Power on the PC and you’ll discover that ASUS couldn’t quite maintain their conservatism. Front facing light pipes immediately sprint to life, cycling a rainbow of colours that’s you’ll either love or hate. In a desktop location, the LED light show actually works well – particularly in the dark – but if you place the PC under the big screen, you’ll most likely wish to disable it.
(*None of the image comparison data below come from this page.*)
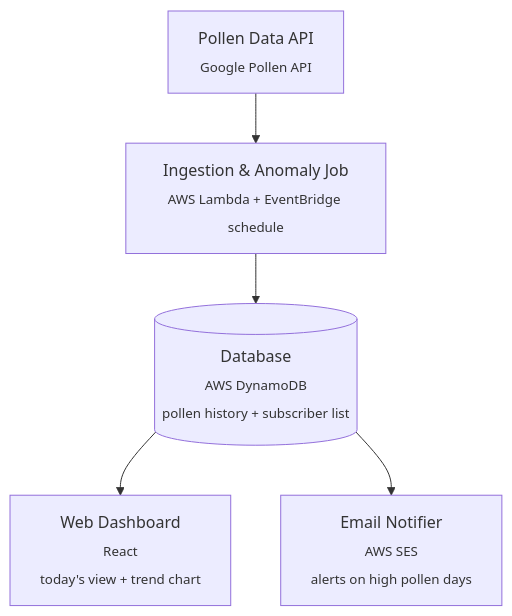
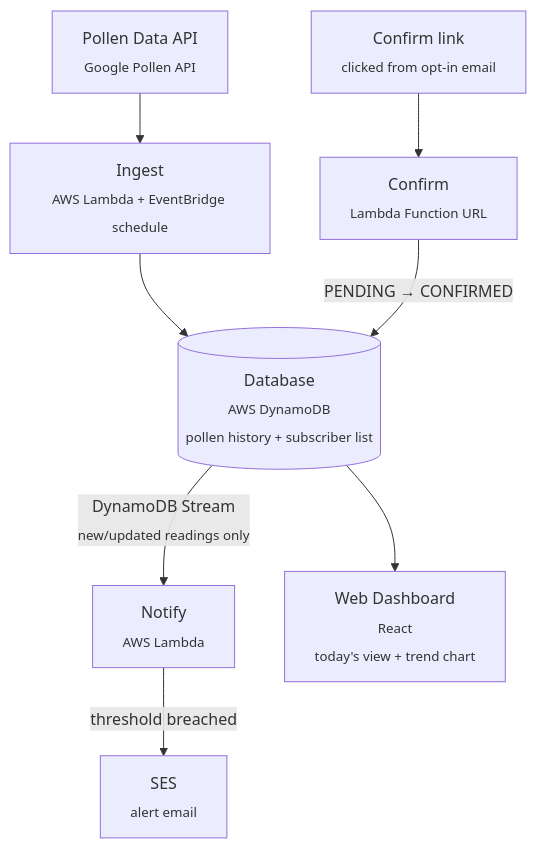
The diagram in README.MD (YoelYonata/AllergyTracker), drawn with Mermaid before and after one commit. The commit also changed other lines of this file and 18 other files, not shown here.

First line of the commit message:
feat: Implement double opt-in subscription flow with SES email notifications

````diff
--- a/README.MD
+++ b/README.MD
@@ -13,7 +17,10 @@
 ```mermaid
 flowchart TD
-    A["Pollen Data API<br/><sub>Google Pollen API</sub>"] --> B["Ingestion & Anomaly Job<br/><sub>AWS Lambda + EventBridge schedule</sub>"]
+    A["Pollen Data API<br/><sub>Google Pollen API</sub>"] --> B["Ingest<br/><sub>AWS Lambda + EventBridge schedule</sub>"]
     B --> C[("Database<br/><sub>AWS DynamoDB</sub><br/><sub>pollen history + subscriber list</sub>")]
+    C -- "DynamoDB Stream<br/><sub>new/updated readings only</sub>" --> N["Notify<br/><sub>AWS Lambda</sub>"]
+    N -- "threshold breached" --> S["SES<br/><sub>alert email</sub>"]
+    F["Confirm link<br/><sub>clicked from opt-in email</sub>"] --> G["Confirm<br/><sub>Lambda Function URL</sub>"]
+    G -- "PENDING &rarr; CONFIRMED" --> C
     C --> D["Web Dashboard<br/><sub>React</sub><br/><sub>today's view + trend chart</sub>"]
-    C --> E["Email Notifier<br/><sub>AWS SES</sub><br/><sub>alerts on high pollen days</sub>"]
 ```
````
Fortunately, the GR8 II supports ASUS Aura lighting controls (as well as the ability to disable the LEDs in BIOS), so you can extinguish the RGB LEDs with a couple of clicks. Alternatively, select an alternative lighting scheme from a host of available options. Static colours, breathing effects, waves, strobing, temperature monitoring and music synchronization – they’re all here and more. It’s a similar line up to what you’ll find on ASUS ROG motherboards and ROG/STRIX GPUs from the last twelve months, but made more impactful with LEDs integrated into the front of the chassis.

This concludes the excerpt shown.